§ WHAT YOU SHOULD DO: From the first line of the material below through the line containing "return; tone(880, push);", print every line exactly as it stands, but no pictures.

════════

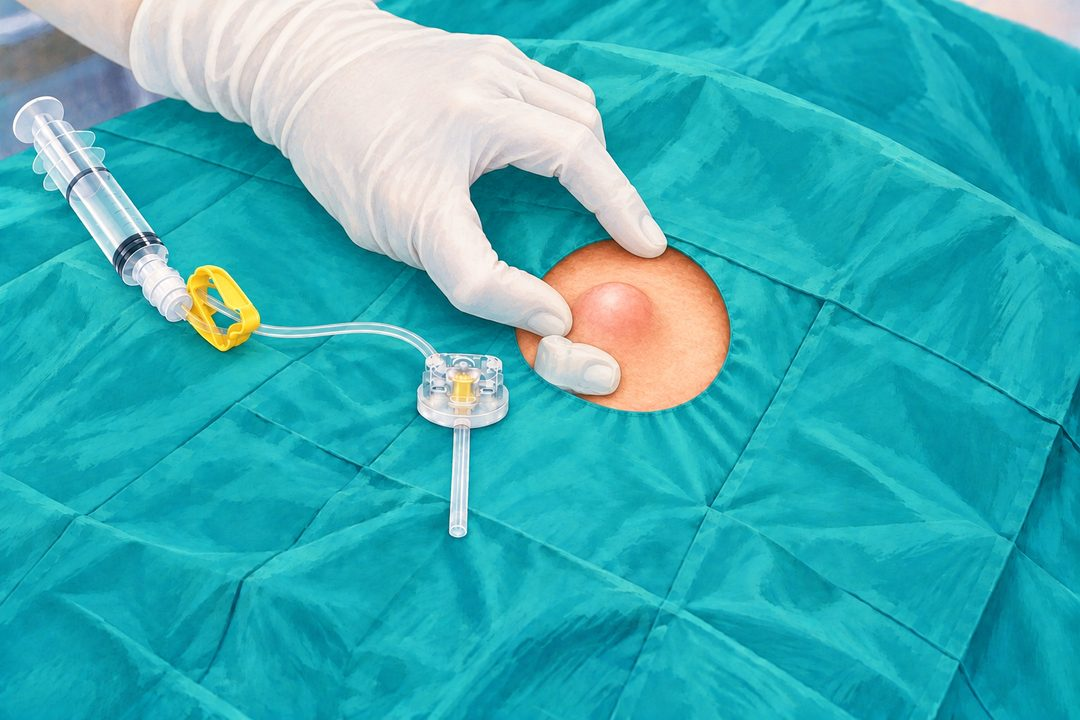
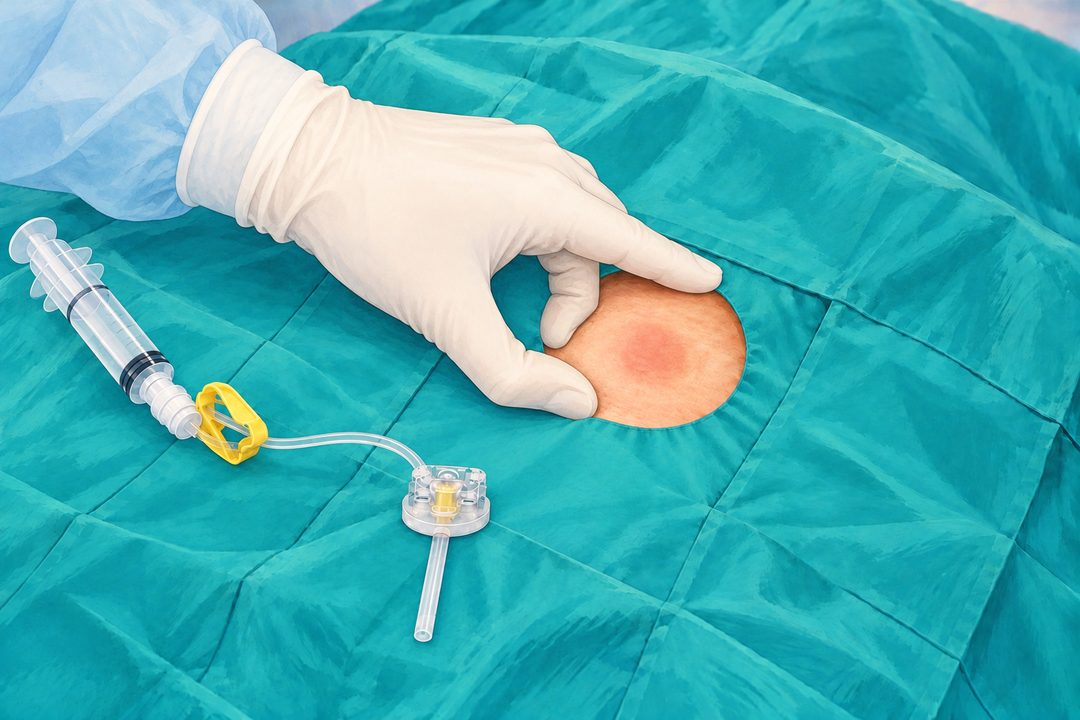
lab: redrawn left-hand fixation, larger clamp inset, tick-tock metronome

diff --git a/docs/lab.html b/docs/lab.html
@@ -593,16 +593,16 @@ function runStation(pane, L){
   /* 推-停節拍聲：每一拍＝推一次；拍速記在瀏覽器 */
   let metT = null, BPM = 67;
   try{ BPM = +localStorage.getItem("chemo-lab-bpm2") || 67; }catch(e){}
-  /* 推的那一段發出持續的聲音（長度＝推幾秒），停的那一段安靜 */
-  const tone = (f, d) => { try{ AC = AC || new (window.AudioContext || window.webkitAudioContext)(); const o = AC.createOscillator(), g = AC.createGain(); o.frequency.value = f; g.gain.setValueAtTime(.07, AC.currentTime); g.gain.setValueAtTime(.07, AC.currentTime + d - .03); g.gain.linearRampToValueAtTime(0, AC.currentTime + d); o.connect(g); g.connect(AC.destination); o.start(); o.stop(AC.currentTime + d); }catch(e){} };
+  /* 節拍聲「滴答」（10/25 使用者）：推的開始「滴」（高、短）、停的開始「答」（低、短） */
+  const click = (f, at) => { try{ AC = AC || new (window.AudioContext || window.webkitAudioContext)(); const t = AC.currentTime + at, o = AC.createOscillator(), g = AC.createGain(); o.type = "triangle"; o.frequency.value = f; g.gain.setValueAtTime(.0001, t); g.gain.exponentialRampToValueAtTime(.35, t + .004); g.gain.exponentialRampToValueAtTime(.0001, t + .06); o.connect(g); g.connect(AC.destination); o.start(t); o.stop(t + .07); }catch(e){} };
   function stopMet(){ if(metT){ clearInterval(metT); metT = null; } }
   function startMet(){
     stopMet();
     const s = st(), pre = (s.beat || []).find(b => b.bpm === BPM), push = Math.min(pre ? pre.push : .5, 60 / BPM * .6);
-    const tick = () => { if(ctl.paused) return; tone(880, push); const d = $("#metdot"); if(d){ d.classList.add("on"); setTimeout(() => d.classList.remove("on"), push * 1000); } };
+    const tick = () => { if(ctl.paused) return; click(1800, 0); click(1100, push); const d = $("#metdot"); if(d){ d.classList.add("on"); setTimeout(() => d.classList.remove("on"), push * 1000); } };
     tick(); metT = setInterval(tick, 60000 / BPM);
   }
-  const metHtml = s => `<div class="met"><div class="row"><button class="btn ghost" data-b="r:met">${metT ? "🔇 關掉節拍聲" : "🔊 播放節拍聲（有聲音時推、安靜時停）"}</button><span id="metdot" class="metdot"></span><b id="bpmv">${BPM} 次/分</b></div>
+  const metHtml = s => `<div class="met"><div class="row"><button class="btn ghost" data-b="r:met">${metT ? "🔇 關掉節拍聲" : "🔊 播放節拍聲（聽到「滴」推、聽到「答」停）"}</button><span id="metdot" class="metdot"></span><b id="bpmv">${BPM} 次/分</b></div>
     <div class="row" style="margin-top:6px"><select id="bpmsel">${s.beat.map(b => `<option value="${b.bpm}"${b.bpm === BPM ? " selected" : ""}>${b.t}</option>`).join("")}<option value="0"${s.beat.some(b => b.bpm === BPM) ? "" : " selected"}>自訂（拉右邊滑桿）</option></select>
     <input type="range" id="bpmr" min="40" max="180" step="5" value="${BPM}" aria-label="每分鐘推幾次"></div><div class="note">${s.beatRef}</div></div>`;
   function wireMet(){
@@ -1096,9 +1096,10 @@ const PAD_SCENE = `<rect width="360" height="240" fill="#fbfaf8"/>${PSEC_DEF}<sv
 const Z_CLAMP = {x: 195, y: 94};   // I17／L4-clamp 圖上黃色管夾的位置
 /* 管夾放大圓圈：直接用 MAKAR 選項圖 A3 對照總表圓圈內的放大圖（關閉＝A3-A、打開＝A3-C；10/25 使用者指定）
    open 為真顯示打開；(x, y) 圓圈位置、c 管夾位置（拉一條線過去） */
+/* 情境圖裡的管夾被手遮住一部分、不明顯，所以放大圓圈畫大一點，讓學員看圓圈（10/25 使用者） */
 const INSET = (open, x, y, c) => `<line x1="${c.x}" y1="${c.y}" x2="${x}" y2="${y}" stroke="#e0a800" stroke-width="2"/>
-  <circle cx="${x}" cy="${y}" r="41" fill="#fff" stroke="#e0a800" stroke-width="3"/><image href="images/lab/clamp-${open ? "open" : "closed"}.png" x="${x - 39}" y="${y - 39}" width="78" height="78"/>
-  <rect x="${x - 30}" y="${y + 44}" width="60" height="16" rx="8" fill="${open ? "#1f9d55" : "rgba(20,30,35,.78)"}"/><text x="${x}" y="${y + 56}" font-size="10" text-anchor="middle" fill="#fff" font-weight="700">${open ? "管夾打開" : "管夾關閉"}</text>`;
+  <circle cx="${x}" cy="${y}" r="54" fill="#fff" stroke="#e0a800" stroke-width="3.5"/><image href="images/lab/clamp-${open ? "open" : "closed"}.png" x="${x - 52}" y="${y - 52}" width="104" height="104"/>
+  <rect x="${x - 30}" y="${y + 50}" width="60" height="16" rx="8" fill="${open ? "#1f9d55" : "rgba(20,30,35,.78)"}"/><text x="${x}" y="${y + 62}" font-size="10" text-anchor="middle" fill="#fff" font-weight="700">${open ? "管夾打開" : "管夾關閉"}</text>`;
 LABS.push({id: "insert", icon: "📍", title: "Port-A 角針置放", items: [13, 14, 15, 16, 17, 18], finImg: "outcomes/A-O7.jpg",
   desc: "三點持針、固定圓盤、深呼吸垂直插入、反抽看全血、推-停沖管、正壓封管。",
   steps: [
@@ -1115,7 +1116,7 @@ LABS.push({id: "insert", icon: "📍", title: "Port-A 角針置放", items: [13,
       okMsg: "角針與盤面垂直（90 度），針尖才會到達圓盤底部。"},
     {type: "taps", bg: "I05.jpg", item: 14, task: "先<b>觸摸 Port-A 圓盤邊緣</b>，再用<b>非慣用手（左手）</b>依序以大拇指、食指、中指固定盤面（依序點畫面上的圓圈）。",
       tapImg: {edge: "lab/L4-fix.jpg"},
-      spots: [{id: "edge", x: 230, y: 108, label: "觸摸圓盤邊緣", lp: "right"}, {id: "th", x: 202, y: 126, label: "拇指", need: "edge"}, {id: "ix", x: 220, y: 81, label: "食指", need: "edge", lp: "up"}, {id: "md", x: 186, y: 106, label: "中指", need: "edge", lp: "left"}],
+      spots: [{id: "edge", x: 246, y: 118, label: "觸摸圓盤邊緣", lp: "right"}, {id: "th", x: 195, y: 136, label: "拇指", need: "edge"}, {id: "ix", x: 239, y: 92, label: "食指", need: "edge", lp: "up"}, {id: "md", x: 186, y: 114, label: "中指", need: "edge", lp: "left"}],
       order: ["edge", "th", "ix", "md"], orderMsg: "觸摸圓盤邊緣後，依序用大拇指、食指、中指固定盤面。", why: {th: "先觸摸 Port-A 圓盤邊緣，確認圓盤在哪裡，再用三指固定。", ix: "先觸摸 Port-A 圓盤邊緣，確認圓盤在哪裡，再用三指固定。", md: "先觸摸 Port-A 圓盤邊緣，確認圓盤在哪裡，再用三指固定。"},
       okMsg: "非慣用手大拇指、食指、中指用力固定盤面，盤面不會滑動。"},
     {type: "seq", bg: "lab/L4-fix.jpg", okScene: PAD_SCENE, item: 15, task: "插入角針：依序點選動作。", opts: [
@@ -1123,7 +1124,7 @@ LABS.push({id: "insert", icon: "📍", title: "Port-A 角針置放", items: [13,
       orders: [["br", "in", "pad"]],
       why: {in: "先請病人深呼吸，再將角針垂直快速插入。", pad: "角針插入圓盤底部以後，墊片才下壓平貼皮膚。", press: "角針插入至底部後，勿再用力強壓，避免角針前端變鈍。"},
       okMsg: "請病人深呼吸 → 垂直快速插入圓盤底部 → 墊片下壓平貼皮膚。"},
-    {type: "taps", bg: "I17.jpg", after: "lab/L4-clamp.jpg", overlay: S => INSET(S.ok, 292, 60, Z_CLAMP), spots: [{id: "clamp", x: Z_CLAMP.x, y: Z_CLAMP.y, label: "黃色管夾"}], order: ["clamp"], okMsg: "管夾打開了：延長管移到管夾的大圓孔，沒有被夾扁。",
+    {type: "taps", bg: "I17.jpg", after: "lab/L4-clamp.jpg", overlay: S => INSET(S.ok, 296, 64, Z_CLAMP), spots: [{id: "clamp", x: Z_CLAMP.x, y: Z_CLAMP.y, label: "黃色管夾"}], order: ["clamp"], okMsg: "管夾打開了：延長管移到管夾的大圓孔，沒有被夾扁。",
       task: "要反抽測試了。先點<b>黃色管夾</b>，把管夾打開。"},
     {type: "hold", bg: "lab/L4-clamp.jpg", after: "I16.jpg", task: "以 <b>10 mL 注射器反抽</b>，測試是否通暢及回血。", label: "按住＝往後拉活塞（反抽）", ms: 1800,
       okMsg: "回血順暢，顏色是暗紅色的全血。"},
@@ -1141,7 +1142,7 @@ LABS.push({id: "insert", icon: "📍", title: "Port-A 角針置放", items: [13,
       start: 1, by: .5, keep: [.5, 1], zero: {acc: ACC.back}, okMsg: "保留 NS 0.5–1 mL，沒有全部推完，管內維持正壓。"},
     {type: "hold", bg: "lab/L4-clamp.jpg", silent: true, skipIf: S => S.mode !== "m2", task: "方法二：以<b>大拇指壓住針筒活塞</b>，維持正壓。",
       label: "按住＝大拇指壓住活塞", ms: 1500, early: "大拇指要一直壓住活塞，進度條跑滿才放手。", okMsg: "大拇指壓住針筒活塞，管內維持正壓。"},
-    {type: "taps", bg: "lab/L4-clamp.jpg", after: "I17.jpg", overlay: S => INSET(!S.ok, 292, 60, Z_CLAMP), spots: [{id: "clamp", x: Z_CLAMP.x, y: Z_CLAMP.y, label: "黃色管夾"}], order: ["clamp"],
+    {type: "taps", bg: "lab/L4-clamp.jpg", after: "I17.jpg", overlay: S => INSET(!S.ok, 296, 64, Z_CLAMP), spots: [{id: "clamp", x: Z_CLAMP.x, y: Z_CLAMP.y, label: "黃色管夾"}], order: ["clamp"],
       task: "維持正壓，<b>關閉管夾</b>（點黃色管夾）。", btns: [{t: "先把注射器拔掉，再關管夾", acc: ACC.back}], okMsg: "維持正壓的狀態下，關閉管夾。"},
     {type: "hold", bg: "I17.jpg", after: "outcomes/A-O7.jpg", item: 18, task: "管夾關好了。<b>緩慢移除</b>針筒／注射器。",
       label: "按住＝緩慢移除注射器", ms: 2000, early: "要「緩慢」移除，進度條跑滿才放手。", okMsg: "正壓封管完成：先維持正壓 → 關閉管夾 → 再緩慢移除注射器。"},
@@ -1163,7 +1164,7 @@ LABS.push({id: "remove", icon: "🔚", title: "Port-A 角針移除", items: [19,
     {type: "drag", bg: "I15.jpg", after: "outcomes/C-O1.jpg", task: "採無菌技術接上 <b>NS 10 mL 注射器</b>。",
       tray: ["S33", "S15"], zones: [{id: "cn", r: Z_CN, label: "Port-A 接頭"}], goal: [["S33", "cn"]],
       wrong: {S15: "要用 NS 10 mL 注射器（或與 10 mL 注射器針筒管徑相同）。"}, okMsg: "接上 NS 10 mL 注射器了。"},
-    {type: "taps", bg: "outcomes/C-O1.jpg", after: "lab/C-O1-open.jpg", overlay: S => INSET(S.ok, 78, 176, Z_CLAMP5), spots: [{id: "clamp", x: Z_CLAMP5.x, y: Z_CLAMP5.y, label: "黃色管夾"}], order: ["clamp"],
+    {type: "taps", bg: "outcomes/C-O1.jpg", after: "lab/C-O1-open.jpg", overlay: S => INSET(S.ok, 74, 160, Z_CLAMP5), spots: [{id: "clamp", x: Z_CLAMP5.x, y: Z_CLAMP5.y, label: "黃色管夾"}], order: ["clamp"],
       task: "要反抽測試了。先點<b>黃色管夾</b>，把管夾打開。", okMsg: "管夾打開了。"},
     {type: "hold", bg: "lab/C-O1-open.jpg", after: "lab/C-O1-blood.jpg", task: "<b>反抽</b>測試回血。", label: "按住＝往後拉活塞（反抽）", ms: 1500, okMsg: "有回血。"},
     {type: "rhythm", bg: "lab/C-O1-blood.jpg", after: "lab/C-O1-open.jpg", item: 19, task: "再以<b>推-停-推-停</b>方式將管壁沖洗乾淨。每按一次「推」＝推 1 mL。", n: 10, ml: 1, beat: BEAT, beatRef: BEAT_REF, media: FLUSH_MEDIA,
@@ -1178,7 +1179,7 @@ LABS.push({id: "remove", icon: "🔚", title: "Port-A 角針移除", items: [19,
       start: 3, by: .5, keep: [.4, .9], keepMsg: "要推到剩餘「小於 1 mL」才停。", zero: {acc: ACC.back}, okMsg: "推注到剩餘小於 1 mL，沒有全部推完，管內維持正壓。"},
     {type: "hold", bg: "lab/C-O1-open.jpg", silent: true, skipIf: S => S.mode !== "m2", task: "方法一：Heparinized saline 推注完畢，<b>大拇指持續壓住針筒活塞</b>。",
       label: "按住＝大拇指壓住活塞", ms: 1500, early: "大拇指要持續壓住活塞，進度條跑滿才放手。", okMsg: "大拇指持續壓住針筒活塞，管內維持正壓。"},
-    {type: "taps", bg: "lab/C-O1-open.jpg", after: "outcomes/C-O1.jpg", item: 20, overlay: S => INSET(!S.ok, 78, 176, Z_CLAMP5), spots: [{id: "clamp", x: Z_CLAMP5.x, y: Z_CLAMP5.y, label: "黃色管夾"}], order: ["clamp"],
+    {type: "taps", bg: "lab/C-O1-open.jpg", after: "outcomes/C-O1.jpg", item: 20, overlay: S => INSET(!S.ok, 74, 160, Z_CLAMP5), spots: [{id: "clamp", x: Z_CLAMP5.x, y: Z_CLAMP5.y, label: "黃色管夾"}], order: ["clamp"],
       task: "維持正壓，<b>關閉管夾</b>（點黃色管夾）。", btns: [{t: "先放開活塞／把剩下的全部推完，再關管夾", acc: ACC.back}], okMsg: "注入 Heparinized saline 後，維持正壓夾住管夾。"},
     {type: "seq", bg: "outcomes/C-X2.jpg", task: "準備移除角針（BD 安全性賀伯注射針組）：依序點選。", opts: [
         {id: "l", t: "左手（非慣用手）大拇指、食指固定注射針座盤"}, {id: "r", t: "右手（慣用手）大拇指與食指緊握安全針具握柄"},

════════

§ PROBLEM SOLUTION:
lab: redrawn left-hand fixation, larger clamp inset, tick-tock metronome

diff --git a/docs/lab.html b/docs/lab.html
@@ -593,16 +593,16 @@ function runStation(pane, L){
   /* 推-停節拍聲：每一拍＝推一次；拍速記在瀏覽器 */
   let metT = null, BPM = 67;
   try{ BPM = +localStorage.getItem("chemo-lab-bpm2") || 67; }catch(e){}
-  /* 推的那一段發出持續的聲音（長度＝推幾秒），停的那一段安靜 */
-  const tone = (f, d) => { try{ AC = AC || new (window.AudioContext || window.webkitAudioContext)(); const o = AC.createOscillator(), g = AC.createGain(); o.frequency.value = f; g.gain.setValueAtTime(.07, AC.currentTime); g.gain.setValueAtTime(.07, AC.currentTime + d - .03); g.gain.linearRampToValueAtTime(0, AC.currentTime + d); o.connect(g); g.connect(AC.destination); o.start(); o.stop(AC.currentTime + d); }catch(e){} };
+  /* 節拍聲「滴答」（10/25 使用者）：推的開始「滴」（高、短）、停的開始「答」（低、短） */
+  const click = (f, at) => { try{ AC = AC || new (window.AudioContext || window.webkitAudioContext)(); const t = AC.currentTime + at, o = AC.createOscillator(), g = AC.createGain(); o.type = "triangle"; o.frequency.value = f; g.gain.setValueAtTime(.0001, t); g.gain.exponentialRampToValueAtTime(.35, t + .004); g.gain.exponentialRampToValueAtTime(.0001, t + .06); o.connect(g); g.connect(AC.destination); o.start(t); o.stop(t + .07); }catch(e){} };
   function stopMet(){ if(metT){ clearInterval(metT); metT = null; } }
   function startMet(){
     stopMet();
     const s = st(), pre = (s.beat || []).find(b => b.bpm === BPM), push = Math.min(pre ? pre.push : .5, 60 / BPM * .6);
-    const tick = () => { if(ctl.paused) return; tone(880, push); const d = $("#metdot"); if(d){ d.classList.add("on"); setTimeout(() => d.classList.remove("on"), push * 1000); } };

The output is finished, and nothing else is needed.